Jose Abreu, Gonsalves' first career strikeout victim in the first, delivered the decisive blow with a two-run double. After walking Daniel Palka to reload the bases, Gonsalves was removed for Alan Busenitz, who was able to strand all three runners with a strikeout and a groundout.
"It was up," Gonsalves said of his changeup, which is normally his best pitch. "[Location] was there occasionally. I threw a 2-0 to Abreu that he pulled down the third-base line for that double. So it was in the strike zone, it was just a little up today."
The Twins tried to get back into the game, but couldn't get much going against right-hander Lucas Giolito. Christopher Austin scored Jake Cave with an RBI double in the second, while Cave made it a two-run game with a two-run shot to center in the fourth. It was the second straight game with a homer for Cave, who has six on the year.
But the White Sox kept tacking on after Gonsalves left in the second, scoring in the fourth with the help of an error, as Abreu stole third and Mitch Garver's throw hit off Miguel Sano's glove, allowing Abreu to score. Davidson essentially put the game away with a two-run homer off Trevor May in the seventh, while Palka added an RBI double in the eighth.
The Twins scored twice in the ninth with Max Kepler hitting a solo homer and Ehire Adrianza singling home a run with two outs, but it was too little, too late.
"They just found a way to keep scoring at the end," Molitor said. "We couldn't narrow the gap and get back in it. We made a little push in the ninth, but we couldn't get the tying run up there."
Gonsalves' outing was the shortest by a starting pitcher in an MLB debut since Mike Mayers of the Cardinals went 1 1/3 innings against the Dodgers on July 24, 2016. It was also the shortest by a Twins starter in a debut since Travis Miller lasted one inning against the Rangers on Aug. 25, '96.
HE SAID IT
"It's understandable. It's kind of amazing when you think about how much baseball you've played, and played at these dimensions.
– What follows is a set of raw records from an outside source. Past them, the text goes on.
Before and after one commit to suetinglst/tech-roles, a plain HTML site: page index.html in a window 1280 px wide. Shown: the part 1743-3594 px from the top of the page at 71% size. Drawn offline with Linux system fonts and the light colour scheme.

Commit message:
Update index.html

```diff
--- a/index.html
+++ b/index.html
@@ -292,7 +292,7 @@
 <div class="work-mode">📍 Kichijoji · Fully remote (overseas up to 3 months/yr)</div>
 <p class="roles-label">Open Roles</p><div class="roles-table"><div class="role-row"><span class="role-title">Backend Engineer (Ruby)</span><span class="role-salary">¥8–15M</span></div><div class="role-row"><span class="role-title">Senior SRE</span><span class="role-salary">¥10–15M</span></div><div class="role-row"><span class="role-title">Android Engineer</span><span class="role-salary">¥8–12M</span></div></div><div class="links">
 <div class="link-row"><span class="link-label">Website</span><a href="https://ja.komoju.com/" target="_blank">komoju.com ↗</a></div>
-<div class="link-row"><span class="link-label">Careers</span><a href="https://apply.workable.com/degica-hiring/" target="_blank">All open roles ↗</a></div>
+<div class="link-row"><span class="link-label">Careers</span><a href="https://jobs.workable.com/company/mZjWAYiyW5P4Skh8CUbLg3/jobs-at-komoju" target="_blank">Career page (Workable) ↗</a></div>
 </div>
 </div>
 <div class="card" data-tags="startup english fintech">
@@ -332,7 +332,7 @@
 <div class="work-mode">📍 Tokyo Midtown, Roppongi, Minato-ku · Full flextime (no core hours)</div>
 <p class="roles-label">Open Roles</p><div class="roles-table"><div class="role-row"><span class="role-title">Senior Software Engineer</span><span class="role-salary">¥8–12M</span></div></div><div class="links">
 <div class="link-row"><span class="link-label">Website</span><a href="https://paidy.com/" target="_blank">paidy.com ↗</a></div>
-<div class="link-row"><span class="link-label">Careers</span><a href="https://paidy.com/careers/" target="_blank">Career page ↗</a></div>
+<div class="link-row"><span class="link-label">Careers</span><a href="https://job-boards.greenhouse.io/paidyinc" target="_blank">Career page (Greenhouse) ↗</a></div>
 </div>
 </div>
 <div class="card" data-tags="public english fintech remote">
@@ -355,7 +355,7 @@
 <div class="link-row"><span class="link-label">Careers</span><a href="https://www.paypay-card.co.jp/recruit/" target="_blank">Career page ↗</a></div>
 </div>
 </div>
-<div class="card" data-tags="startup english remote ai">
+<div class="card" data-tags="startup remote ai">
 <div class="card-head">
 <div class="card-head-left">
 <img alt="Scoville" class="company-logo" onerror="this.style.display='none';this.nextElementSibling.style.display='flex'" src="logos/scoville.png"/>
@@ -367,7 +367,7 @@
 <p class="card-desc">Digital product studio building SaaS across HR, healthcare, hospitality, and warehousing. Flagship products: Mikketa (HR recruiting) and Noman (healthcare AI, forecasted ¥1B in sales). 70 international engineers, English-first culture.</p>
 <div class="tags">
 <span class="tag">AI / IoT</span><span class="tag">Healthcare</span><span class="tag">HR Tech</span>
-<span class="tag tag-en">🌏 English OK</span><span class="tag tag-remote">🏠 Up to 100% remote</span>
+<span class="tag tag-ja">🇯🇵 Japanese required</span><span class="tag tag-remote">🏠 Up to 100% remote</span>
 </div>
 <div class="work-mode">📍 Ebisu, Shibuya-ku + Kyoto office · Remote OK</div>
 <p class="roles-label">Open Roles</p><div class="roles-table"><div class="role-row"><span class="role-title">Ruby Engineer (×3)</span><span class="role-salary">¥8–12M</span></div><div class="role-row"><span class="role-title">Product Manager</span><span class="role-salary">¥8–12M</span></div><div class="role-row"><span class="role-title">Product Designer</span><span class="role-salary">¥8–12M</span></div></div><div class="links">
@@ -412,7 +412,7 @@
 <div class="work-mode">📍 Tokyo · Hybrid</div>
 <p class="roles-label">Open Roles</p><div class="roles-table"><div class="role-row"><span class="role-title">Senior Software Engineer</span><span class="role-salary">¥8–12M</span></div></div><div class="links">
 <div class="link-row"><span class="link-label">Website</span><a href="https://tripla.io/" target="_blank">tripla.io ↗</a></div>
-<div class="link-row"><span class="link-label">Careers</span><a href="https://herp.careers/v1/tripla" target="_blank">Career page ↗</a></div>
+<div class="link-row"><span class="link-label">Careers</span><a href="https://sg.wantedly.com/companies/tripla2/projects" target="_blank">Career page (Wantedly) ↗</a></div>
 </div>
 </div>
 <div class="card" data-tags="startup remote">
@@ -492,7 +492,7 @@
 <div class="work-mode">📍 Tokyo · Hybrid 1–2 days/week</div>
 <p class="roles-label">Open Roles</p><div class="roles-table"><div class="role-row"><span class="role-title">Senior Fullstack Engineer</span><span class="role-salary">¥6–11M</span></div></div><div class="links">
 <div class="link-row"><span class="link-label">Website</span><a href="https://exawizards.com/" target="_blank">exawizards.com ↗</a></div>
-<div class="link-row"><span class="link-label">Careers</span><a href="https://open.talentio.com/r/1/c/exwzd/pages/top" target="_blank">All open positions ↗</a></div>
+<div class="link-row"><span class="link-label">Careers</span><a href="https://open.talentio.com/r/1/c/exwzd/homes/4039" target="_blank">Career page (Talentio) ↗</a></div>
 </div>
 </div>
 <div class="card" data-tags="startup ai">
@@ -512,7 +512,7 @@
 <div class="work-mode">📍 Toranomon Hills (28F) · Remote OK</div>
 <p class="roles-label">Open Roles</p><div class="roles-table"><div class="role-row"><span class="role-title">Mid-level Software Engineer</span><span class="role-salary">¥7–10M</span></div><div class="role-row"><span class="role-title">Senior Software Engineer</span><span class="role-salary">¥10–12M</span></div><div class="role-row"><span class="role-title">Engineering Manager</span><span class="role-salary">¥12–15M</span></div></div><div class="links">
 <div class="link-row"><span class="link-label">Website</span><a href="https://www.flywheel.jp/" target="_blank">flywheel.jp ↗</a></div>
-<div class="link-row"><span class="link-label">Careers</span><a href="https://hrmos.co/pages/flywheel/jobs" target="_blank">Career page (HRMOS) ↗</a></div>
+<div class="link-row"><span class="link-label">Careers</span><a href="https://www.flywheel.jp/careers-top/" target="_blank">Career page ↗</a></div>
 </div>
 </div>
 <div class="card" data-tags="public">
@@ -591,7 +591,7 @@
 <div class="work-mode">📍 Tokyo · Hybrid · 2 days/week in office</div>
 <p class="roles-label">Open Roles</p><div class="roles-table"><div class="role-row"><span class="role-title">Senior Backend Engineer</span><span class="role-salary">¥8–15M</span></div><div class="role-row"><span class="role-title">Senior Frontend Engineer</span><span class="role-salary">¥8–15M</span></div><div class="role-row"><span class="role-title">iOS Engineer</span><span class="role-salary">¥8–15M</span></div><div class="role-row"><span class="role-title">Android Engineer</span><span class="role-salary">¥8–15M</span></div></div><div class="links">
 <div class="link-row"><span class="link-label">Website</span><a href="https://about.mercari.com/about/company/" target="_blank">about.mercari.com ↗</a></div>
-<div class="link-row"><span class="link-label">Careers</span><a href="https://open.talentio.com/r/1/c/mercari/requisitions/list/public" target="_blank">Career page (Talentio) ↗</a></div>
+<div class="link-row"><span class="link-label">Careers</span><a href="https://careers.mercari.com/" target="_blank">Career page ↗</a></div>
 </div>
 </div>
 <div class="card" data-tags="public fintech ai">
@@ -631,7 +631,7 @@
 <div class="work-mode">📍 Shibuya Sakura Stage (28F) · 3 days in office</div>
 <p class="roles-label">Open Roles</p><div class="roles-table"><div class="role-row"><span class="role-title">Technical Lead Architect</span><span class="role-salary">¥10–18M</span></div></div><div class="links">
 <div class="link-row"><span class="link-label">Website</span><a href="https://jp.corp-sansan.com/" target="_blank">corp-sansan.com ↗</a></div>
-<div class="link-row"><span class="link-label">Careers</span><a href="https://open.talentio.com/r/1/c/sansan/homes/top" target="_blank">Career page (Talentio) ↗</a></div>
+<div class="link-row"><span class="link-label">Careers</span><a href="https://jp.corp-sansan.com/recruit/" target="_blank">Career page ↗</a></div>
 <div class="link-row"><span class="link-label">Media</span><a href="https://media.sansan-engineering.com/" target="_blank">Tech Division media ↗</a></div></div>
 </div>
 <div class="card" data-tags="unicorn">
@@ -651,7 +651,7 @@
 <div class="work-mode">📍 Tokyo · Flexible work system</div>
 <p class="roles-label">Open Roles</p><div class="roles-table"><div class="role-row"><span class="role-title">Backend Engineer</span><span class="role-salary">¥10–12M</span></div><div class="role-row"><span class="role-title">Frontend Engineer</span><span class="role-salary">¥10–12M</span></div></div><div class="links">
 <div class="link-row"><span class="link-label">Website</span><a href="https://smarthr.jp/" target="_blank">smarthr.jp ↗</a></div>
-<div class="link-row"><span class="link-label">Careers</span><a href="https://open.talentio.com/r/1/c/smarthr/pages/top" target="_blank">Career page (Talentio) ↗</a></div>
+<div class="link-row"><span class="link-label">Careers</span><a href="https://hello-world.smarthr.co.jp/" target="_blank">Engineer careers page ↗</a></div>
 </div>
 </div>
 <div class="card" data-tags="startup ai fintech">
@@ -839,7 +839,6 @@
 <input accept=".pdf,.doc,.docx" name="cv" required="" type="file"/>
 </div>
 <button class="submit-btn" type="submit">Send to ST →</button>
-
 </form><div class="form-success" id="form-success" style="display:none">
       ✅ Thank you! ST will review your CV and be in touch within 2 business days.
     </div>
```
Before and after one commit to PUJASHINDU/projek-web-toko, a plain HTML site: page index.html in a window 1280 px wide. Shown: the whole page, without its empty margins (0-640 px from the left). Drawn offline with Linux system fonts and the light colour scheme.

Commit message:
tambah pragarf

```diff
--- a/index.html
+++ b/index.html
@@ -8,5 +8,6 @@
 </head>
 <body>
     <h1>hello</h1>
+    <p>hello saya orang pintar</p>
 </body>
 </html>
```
The mound doesn't change, but you get out there in a different environment, a big stadium and people, and expectations and realization of a dream. It can affect people, no matter what your demeanor or makeup is. It's something that everyone is going to respond to a little bit differently. I'm sure he's going to learn from it. I have a lot of confidence in that. We'll move forward. That's what I told him. He came in, and I'm sure he was a little bit upset with himself, but that's how you learn. That's hopefully how you get better." -- Molitor, on Gonsalves
After the makeup game in Minnesota on Monday, the Twins play the White Sox again on Tuesday in Chicago to start a two-game series that begins at 7:10 p.m. CT at Guaranteed Rate Field. Right-hander Jose Berrios (11-8, 3.75 ERA) starts for Minnesota and is looking to bounce back from a pair of shaky outings. Highly-touted prospect Michael Kopech starts for the White Sox in his Major League debut.
Rhett Bollinger has covered the Twins for MLB.com since 2011. Read his blog, **Bollinger Beat, follow him on Twitter [@RhettBollinger](https://twitter.com/RhettBollinger)** and listen to his podcast.